What you will do
Check each line of the data below for the string "role", then state how many have it and nothing else.

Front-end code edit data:
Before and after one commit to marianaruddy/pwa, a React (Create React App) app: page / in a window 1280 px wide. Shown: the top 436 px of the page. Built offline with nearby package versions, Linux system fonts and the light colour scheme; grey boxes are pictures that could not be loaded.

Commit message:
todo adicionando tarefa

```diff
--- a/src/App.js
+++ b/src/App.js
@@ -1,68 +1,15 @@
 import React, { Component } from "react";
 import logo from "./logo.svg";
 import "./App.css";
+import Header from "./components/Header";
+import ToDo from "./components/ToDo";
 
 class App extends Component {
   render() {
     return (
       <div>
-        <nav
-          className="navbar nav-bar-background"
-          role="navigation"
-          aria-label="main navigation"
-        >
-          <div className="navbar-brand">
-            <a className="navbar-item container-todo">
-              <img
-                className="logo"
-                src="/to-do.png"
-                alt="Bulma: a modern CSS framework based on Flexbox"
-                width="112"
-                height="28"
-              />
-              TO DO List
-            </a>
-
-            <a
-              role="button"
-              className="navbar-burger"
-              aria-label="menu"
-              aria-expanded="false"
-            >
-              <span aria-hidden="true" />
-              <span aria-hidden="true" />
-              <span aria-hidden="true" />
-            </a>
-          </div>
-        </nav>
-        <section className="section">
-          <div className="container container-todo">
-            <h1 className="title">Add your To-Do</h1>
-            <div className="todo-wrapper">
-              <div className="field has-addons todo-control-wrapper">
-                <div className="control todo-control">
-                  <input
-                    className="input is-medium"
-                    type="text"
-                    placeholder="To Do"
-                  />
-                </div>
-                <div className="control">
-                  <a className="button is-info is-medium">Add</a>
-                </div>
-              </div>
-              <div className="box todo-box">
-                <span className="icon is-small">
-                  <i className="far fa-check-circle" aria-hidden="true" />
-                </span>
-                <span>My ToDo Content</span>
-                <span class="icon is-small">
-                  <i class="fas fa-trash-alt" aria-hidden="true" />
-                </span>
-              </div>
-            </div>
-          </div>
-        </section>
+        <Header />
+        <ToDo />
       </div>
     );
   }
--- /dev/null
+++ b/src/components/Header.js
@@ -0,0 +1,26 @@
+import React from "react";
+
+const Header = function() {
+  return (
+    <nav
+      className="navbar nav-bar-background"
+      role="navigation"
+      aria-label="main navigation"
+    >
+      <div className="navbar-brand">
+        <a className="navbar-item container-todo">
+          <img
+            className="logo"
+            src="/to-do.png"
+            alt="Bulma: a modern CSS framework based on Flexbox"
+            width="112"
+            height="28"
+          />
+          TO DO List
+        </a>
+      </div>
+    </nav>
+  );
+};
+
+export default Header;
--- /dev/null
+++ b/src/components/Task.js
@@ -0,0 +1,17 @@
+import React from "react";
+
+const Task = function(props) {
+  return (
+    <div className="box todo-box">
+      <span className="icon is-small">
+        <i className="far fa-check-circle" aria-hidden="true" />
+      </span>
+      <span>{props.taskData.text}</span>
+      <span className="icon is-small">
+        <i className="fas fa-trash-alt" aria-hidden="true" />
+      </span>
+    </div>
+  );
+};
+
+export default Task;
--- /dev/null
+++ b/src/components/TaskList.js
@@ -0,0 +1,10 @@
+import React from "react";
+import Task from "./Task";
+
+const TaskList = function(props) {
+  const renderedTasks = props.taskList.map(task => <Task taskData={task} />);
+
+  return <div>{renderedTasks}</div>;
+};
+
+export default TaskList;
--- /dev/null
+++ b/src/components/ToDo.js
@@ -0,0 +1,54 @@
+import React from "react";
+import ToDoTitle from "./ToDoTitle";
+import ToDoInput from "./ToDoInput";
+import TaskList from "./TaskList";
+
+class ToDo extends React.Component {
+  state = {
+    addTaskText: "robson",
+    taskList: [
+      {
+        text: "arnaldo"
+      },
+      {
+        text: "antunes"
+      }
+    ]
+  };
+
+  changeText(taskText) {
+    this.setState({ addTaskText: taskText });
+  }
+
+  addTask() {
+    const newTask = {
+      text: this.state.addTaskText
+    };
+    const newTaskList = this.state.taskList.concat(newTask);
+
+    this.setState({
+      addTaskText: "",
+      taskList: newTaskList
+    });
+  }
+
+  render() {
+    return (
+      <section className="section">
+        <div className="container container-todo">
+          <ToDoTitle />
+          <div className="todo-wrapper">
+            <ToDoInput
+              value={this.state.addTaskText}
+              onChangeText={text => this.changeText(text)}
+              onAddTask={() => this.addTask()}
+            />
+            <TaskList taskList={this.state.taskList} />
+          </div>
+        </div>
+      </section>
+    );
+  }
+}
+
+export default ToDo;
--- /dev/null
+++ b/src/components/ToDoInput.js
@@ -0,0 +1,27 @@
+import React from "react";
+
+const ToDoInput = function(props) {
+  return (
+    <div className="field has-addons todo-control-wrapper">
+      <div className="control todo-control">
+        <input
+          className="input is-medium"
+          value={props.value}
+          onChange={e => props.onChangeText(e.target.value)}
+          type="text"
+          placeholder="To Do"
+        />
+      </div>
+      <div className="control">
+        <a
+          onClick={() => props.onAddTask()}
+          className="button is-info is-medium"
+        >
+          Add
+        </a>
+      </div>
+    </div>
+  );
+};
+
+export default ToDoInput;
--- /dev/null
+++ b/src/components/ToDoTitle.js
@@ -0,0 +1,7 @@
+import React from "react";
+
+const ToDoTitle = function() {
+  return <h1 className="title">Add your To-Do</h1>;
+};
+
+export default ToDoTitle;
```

Reply
3